With the roster of estate planning tools available, people are exploring alternatives to the traditional will.
The irrevocable trust is one alternative that has grown in popularity as of late. It offers estate planners unique benefits and rare versatility. However, like everything else in the estate planning realm, it’s not for everyone.
If you want a less conventional way of organizing your estate, here the pros and cons of the irrevocable trust.
The estate tax is the bane of many estate planners. The tax itself is heavy, and the notion of having to pay the IRS after your death is irksome. Thus, we arrive at one of the irrevocable trust most appealing features – it is a convenient way to avoid the estate tax.
The assets transferred into the trust are no longer considered part of the trustor’s estate. Therefore, they are exempt from the estate tax.
Are you concerned that litigious creditors are after your assets?
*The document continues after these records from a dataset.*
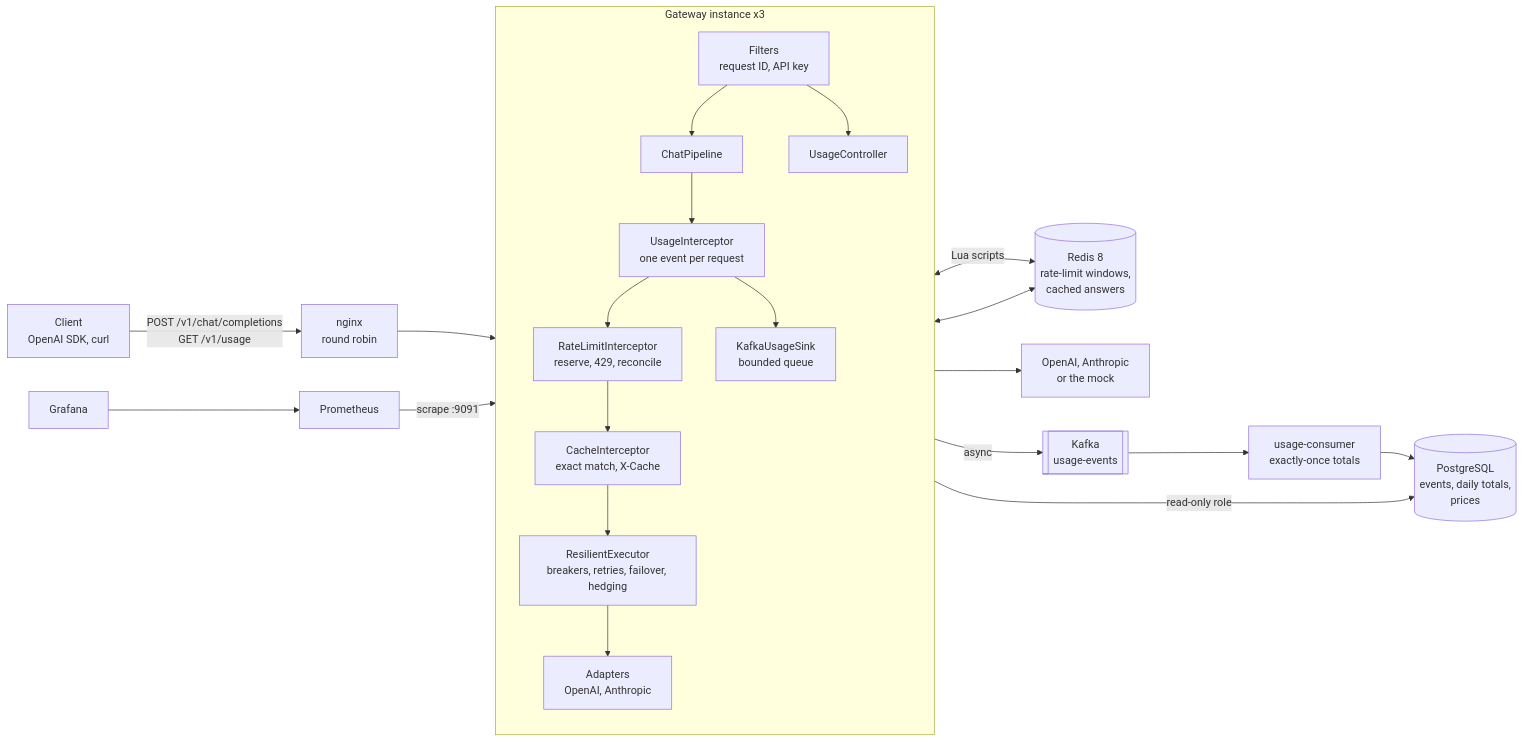
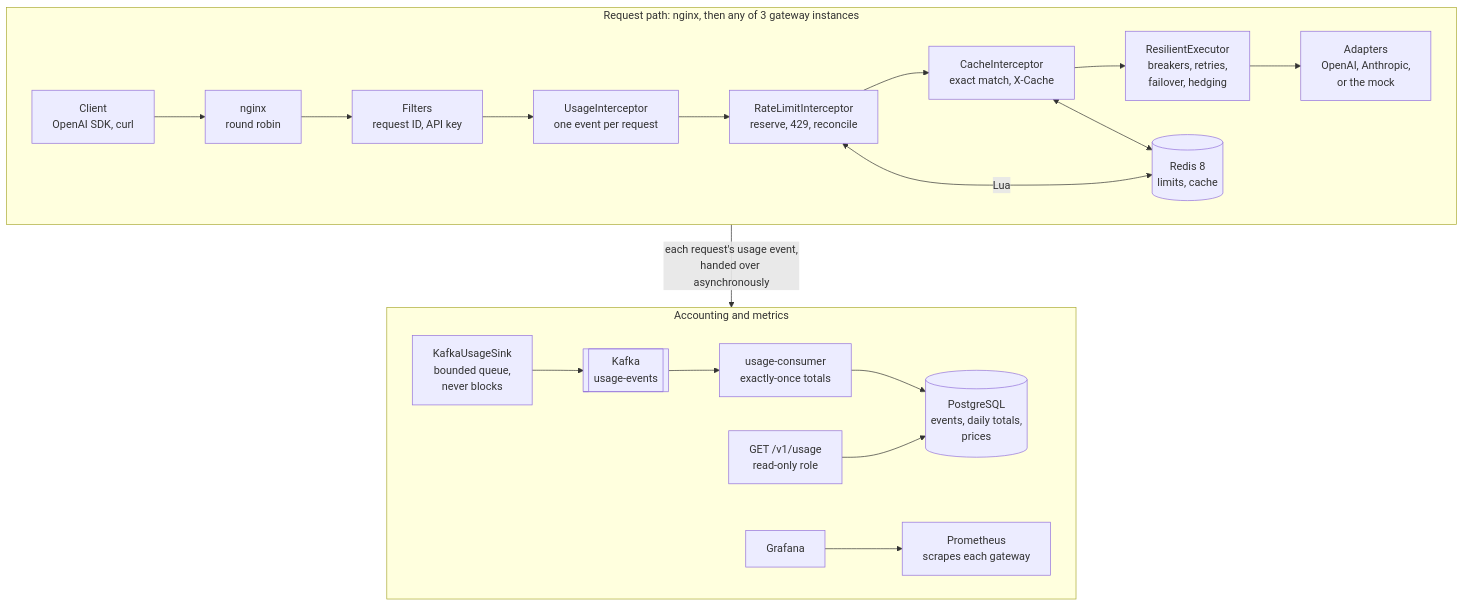
One commit to arsheen2244/llm-gateway changed the diagram in README.md. Above: the diagram before and after it, drawn with Mermaid.

Commit message:
README: architecture as two linked rows, readable on GitHub

````diff
--- a/README.md
+++ b/README.md
@@ -172,27 +172,26 @@
 ```mermaid
-flowchart LR
-    C[Client<br/>OpenAI SDK, curl] -->|POST /v1/chat/completions<br/>GET /v1/usage| N[nginx<br/>round robin]
-    N --> F
-
-    subgraph GW[Gateway instance x3]
-        direction TB
-        F[Filters<br/>request ID, API key] --> P[ChatPipeline]
-        P --> U[UsageInterceptor<br/>one event per request]
+flowchart TB
+    subgraph REQ["Request path: nginx, then any of 3 gateway instances"]
+        direction LR
+        C[Client<br/>OpenAI SDK, curl] --> N[nginx<br/>round robin]
+        N --> F[Filters<br/>request ID, API key]
+        F --> U[UsageInterceptor<br/>one event per request]
         U --> RL[RateLimitInterceptor<br/>reserve, 429, reconcile]
         RL --> CA[CacheInterceptor<br/>exact match, X-Cache]
-        CA --> EX[ResilientExecutor<br/>breakers, retries, failover, hedging]
-        EX --> A[Adapters<br/>OpenAI, Anthropic]
-        U --> Q[KafkaUsageSink<br/>bounded queue]
-        F --> UC[UsageController]
+        CA --> EX[ResilientExecutor<br/>breakers, retries,<br/>failover, hedging]
+        EX --> PR[Adapters<br/>OpenAI, Anthropic,<br/>or the mock]
+        RL <-->|Lua| RD[(Redis 8<br/>limits, cache)]
+        CA <--> RD
     end
 
-    RL <-->|Lua scripts| RD[(Redis 8<br/>rate-limit windows,<br/>cached answers)]
-    CA <--> RD
-    A --> PR[OpenAI, Anthropic<br/>or the mock]
-    Q -->|async| K[[Kafka<br/>usage-events]]
-    K --> CO[usage-consumer<br/>exactly-once totals]
-    CO --> PG[(PostgreSQL<br/>events, daily totals,<br/>prices)]
-    UC -->|read-only role| PG
-    PM[Prometheus] -->|scrape :9091| GW
-    G[Grafana] --> PM
+    subgraph ACC["Accounting and metrics"]
+        direction LR
+        Q[KafkaUsageSink<br/>bounded queue,<br/>never blocks] --> K[[Kafka<br/>usage-events]]
+        K --> CO[usage-consumer<br/>exactly-once totals]
+        CO --> PG[(PostgreSQL<br/>events, daily totals,<br/>prices)]
+        UC[GET /v1/usage<br/>read-only role] --> PG
+        G[Grafana] --> PM[Prometheus<br/>scrapes each gateway]
+    end
+
+    REQ -->|each request's usage event,<br/>handed over asynchronously| ACC
 ```
````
Simply move them into an irrevocable trust. Once the assets are moved into the trust, they are technically no longer the property of the trustor, and cannot be used as restitution.
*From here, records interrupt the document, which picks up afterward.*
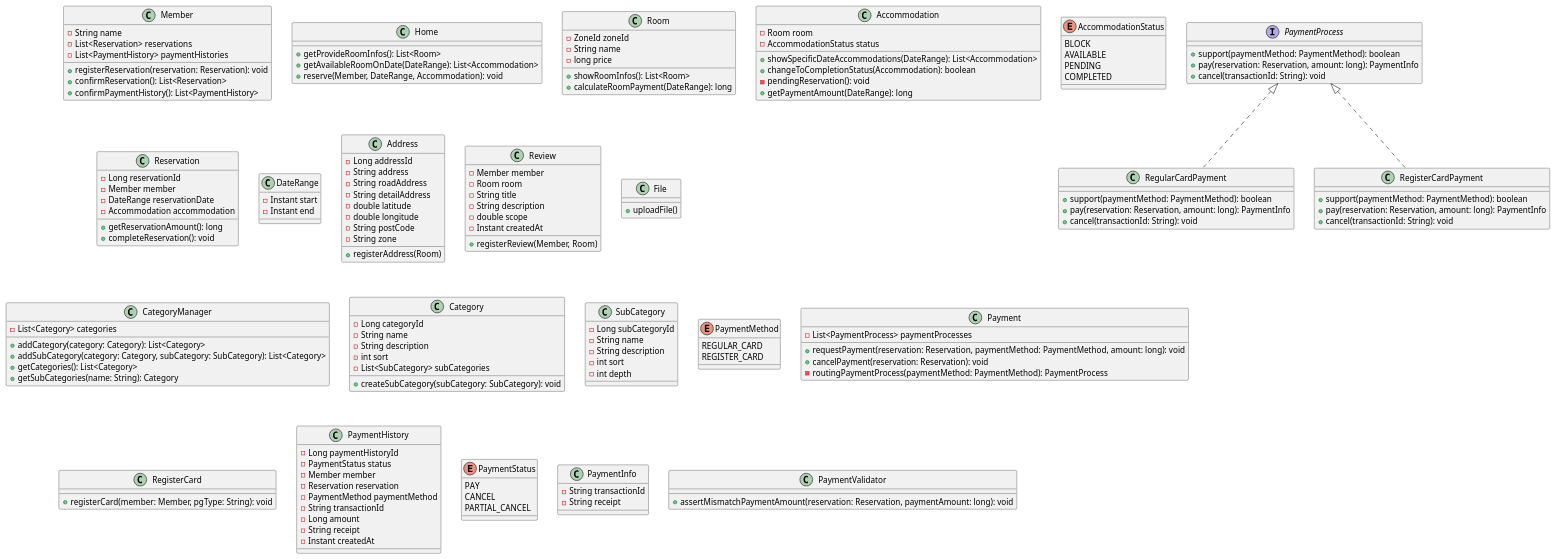
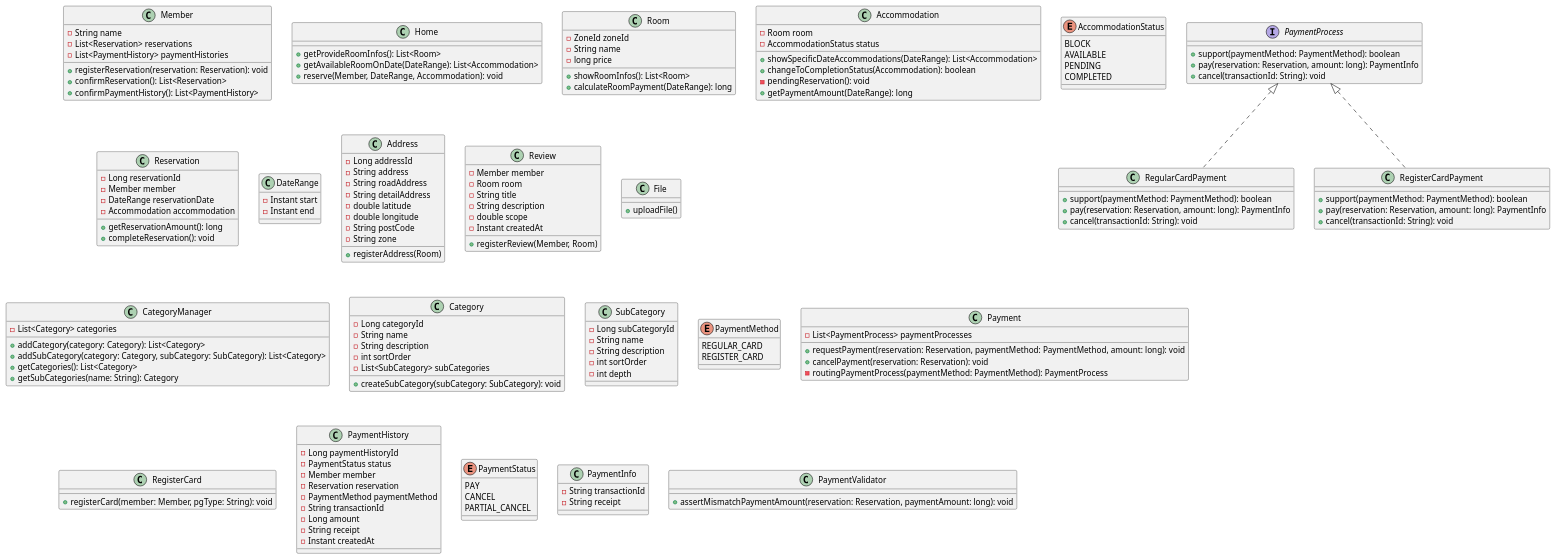
Before and after one commit to f-lab-edu/room-reservation-service: the diagram in class-diagram.puml, drawn with PlantUML. The commit also changed 4 other files, not shown here.

Commit message:
fix: sort -> sortOrder 필드명 변경

```diff
--- a/class-diagram.puml
+++ b/class-diagram.puml
@@ -1,167 +1,167 @@
 @startuml
 class Member {
   -String name
   -List<Reservation> reservations
   -List<PaymentHistory> paymentHistories
   +registerReservation(reservation: Reservation): void
   +confirmReservation(): List<Reservation>
   +confirmPaymentHistory(): List<PaymentHistory>
 }
 
 class Home {
   +getProvideRoomInfos(): List<Room>
   +getAvailableRoomOnDate(DateRange): List<Accommodation>
   +reserve(Member, DateRange, Accommodation): void
 }
 
 class Room {
   -ZoneId zoneId
   -String name
   -long price
   +showRoomInfos(): List<Room>
   +calculateRoomPayment(DateRange): long
 }
 
 class Accommodation {
   -Room room
   -AccommodationStatus status
   +showSpecificDateAccommodations(DateRange): List<Accommodation>
   +changeToCompletionStatus(Accommodation): boolean
   -pendingReservation(): void
   +getPaymentAmount(DateRange): long
 }
 
 enum AccommodationStatus {
   BLOCK
   AVAILABLE
   PENDING
   COMPLETED
 }
 
 class Reservation {
   -Long reservationId
   -Member member
   -DateRange reservationDate
   -Accommodation accommodation
   +getReservationAmount(): long
   +completeReservation(): void
 }
 
 class DateRange {
   -Instant start
   -Instant end
 }
 
 class Address {
   -Long addressId
   -String address
   -String roadAddress
   -String detailAddress
   -double latitude
   -double longitude
   -String postCode
   -String zone
   +registerAddress(Room)
 }
 
 class Review {
   -Member member
   -Room room
   -String title
   -String description
   -double scope
   -Instant createdAt
   +registerReview(Member, Room)
 }
 
 class File {
   +uploadFile()
 }
 
 class CategoryManager {
   -List<Category> categories
   +addCategory(category: Category): List<Category>
   +addSubCategory(category: Category, subCategory: SubCategory): List<Category>
   +getCategories(): List<Category>
   +getSubCategories(name: String): Category
 }
 
 class Category {
   -Long categoryId
   -String name
   -String description
-  -int sort
+  -int sortOrder
   -List<SubCategory> subCategories
   +createSubCategory(subCategory: SubCategory): void
 }
 
 class SubCategory {
   -Long subCategoryId
   -String name
   -String description
-  -int sort
+  -int sortOrder
   -int depth
 }
 
 enum PaymentMethod {
   REGULAR_CARD
   REGISTER_CARD
 }
 
 class Payment {
  -List<PaymentProcess> paymentProcesses
  +requestPayment(reservation: Reservation, paymentMethod: PaymentMethod, amount: long): void
  +cancelPayment(reservation: Reservation): void
  -routingPaymentProcess(paymentMethod: PaymentMethod): PaymentProcess
 }
 
 class RegisterCard {
  +registerCard(member: Member, pgType: String): void
 }
 
 interface PaymentProcess {
  +support(paymentMethod: PaymentMethod): boolean
  +pay(reservation: Reservation, amount: long): PaymentInfo
  +cancel(transactionId: String): void
 }
 
 class RegularCardPayment implements PaymentProcess {
  +support(paymentMethod: PaymentMethod): boolean
  +pay(reservation: Reservation, amount: long): PaymentInfo
  +cancel(transactionId: String): void
 }
 
 class RegisterCardPayment implements PaymentProcess  {
  +support(paymentMethod: PaymentMethod): boolean
  +pay(reservation: Reservation, amount: long): PaymentInfo
  +cancel(transactionId: String): void
 }
 
 class PaymentHistory {
  -Long paymentHistoryId
  -PaymentStatus status
  -Member member
  -Reservation reservation
  -PaymentMethod paymentMethod
  -String transactionId
  -Long amount
  -String receipt
  -Instant createdAt
 }
 
 enum PaymentStatus {
  PAY
  CANCEL
  PARTIAL_CANCEL
 }
 
 class PaymentInfo {
  -String transactionId
  -String receipt
 }
 
 class PaymentValidator {
  +assertMismatchPaymentAmount(reservation: Reservation, paymentAmount: long): void
 }
 
 @enduml
```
Estate administration is exhausting. After all, settling an estate equitably and legally is a time-consuming ordeal, especially when you’re still grieving the person that died. The process becomes all the more cumbersome if the estate ends up in probate court.
If you are dreading probate, an irrevocable trust may be the solution. All assets transferred into the trust are no longer considered part of the estate and are therefore not subject to probate.
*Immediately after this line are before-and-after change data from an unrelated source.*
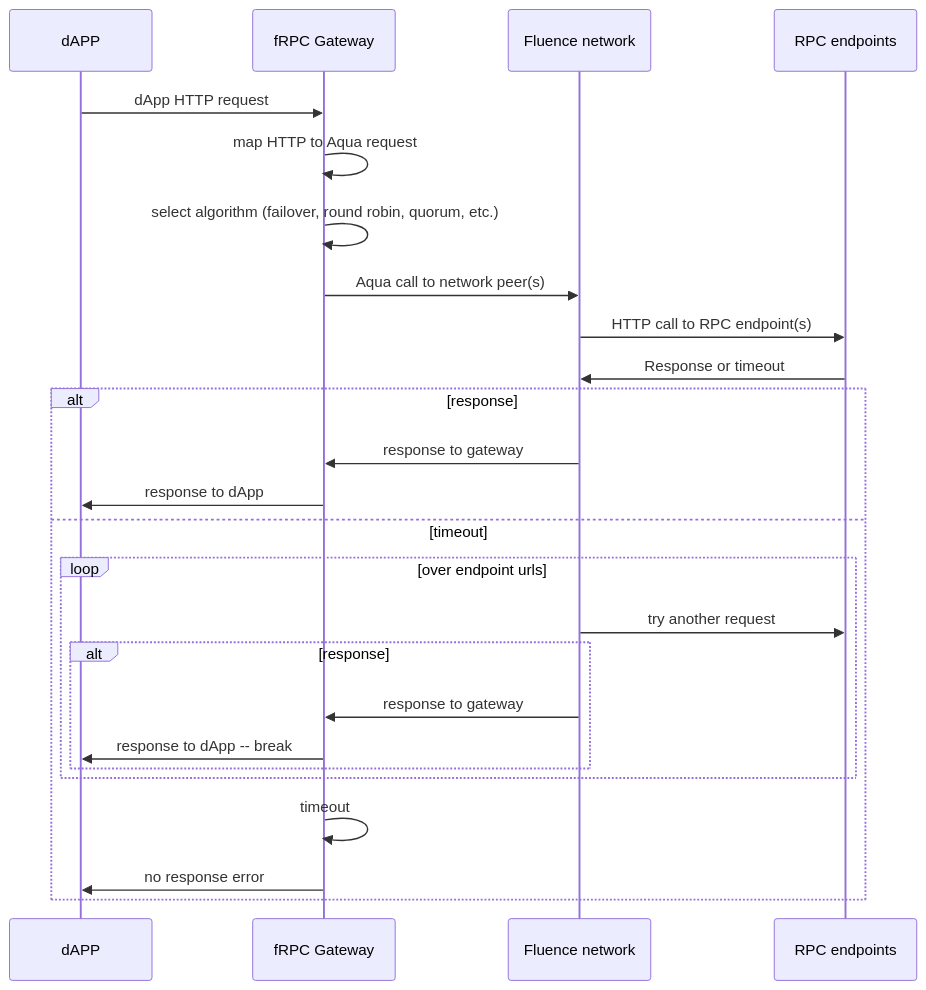
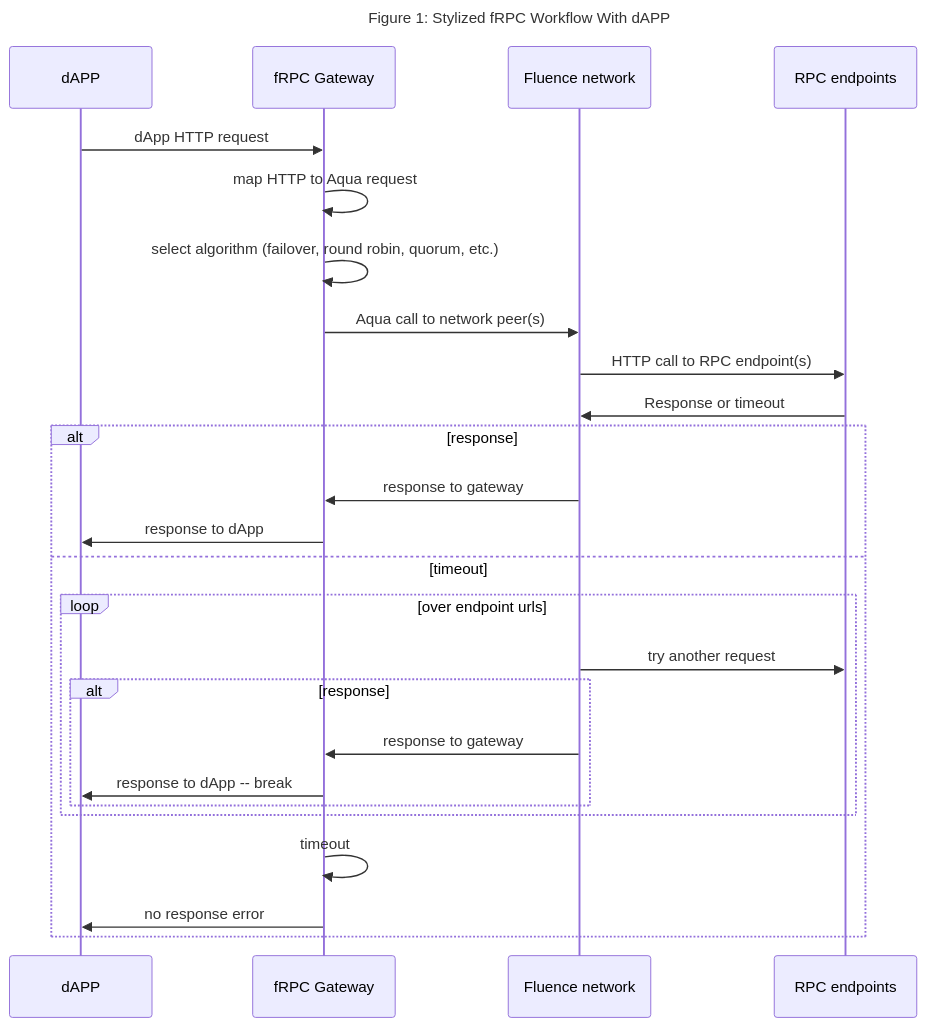
The first of 4 diagrams in README.md (fluencelabs/fRPC-Substrate), drawn with Mermaid before and after one commit. The commit also changed other lines of this file, not shown here.

Commit message:
DOC: bring figure titles to consistency

````diff
--- a/README.md
+++ b/README.md
@@ -11,29 +11,30 @@
 ```mermaid
     sequenceDiagram
+    title: Figure 1: Stylized fRPC Workflow With dAPP
 
     participant A as dAPP
     participant G as fRPC Gateway
     participant N as Fluence network
     participant R as RPC endpoints
 
     A ->> G: dApp HTTP request
     G ->> G: map HTTP to Aqua request
     G ->> G: select algorithm (failover, round robin, quorum, etc.)
     G ->> N: Aqua call to network peer(s)
     N ->> R: HTTP call to RPC endpoint(s)
     R ->> N: Response or timeout
     alt response
       N ->> G: response to gateway
       G ->> A: response to dApp  
     else timeout
       loop over endpoint urls
         N ->> R: try another request
         alt response
           N ->> G: response to gateway
           G ->> A: response to dApp -- break
         end
       end
       G ->> G: timeout 
       G ->> A: no response error
     end
 ```
````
There is no one-size-fits-all approach to estate planning, and irrevocable trusts are not for everyone.
Cost is certainly a drawback for many. Although a trust saves you money in certain areas, the trust itself may cost thousands of dollars to set up.
Additionally, irrevocable trusts live up to their name. Once the trust is created, it’s terms cannot be modified. If your situation is fluid, a more flexible arrangement may be in your best interests.
Simply put, estate planning requires the help of an experienced estate planning attorney. An attorney can identify risks and structure the plan around your unique interests.
Springfield, Illinois residents should act promptly. Despite popular sentiment, you’re never too young to begin planning your estate. If cost is a concern, many lawyers offer a free initial consultation at no out-of-pocket cost to the client.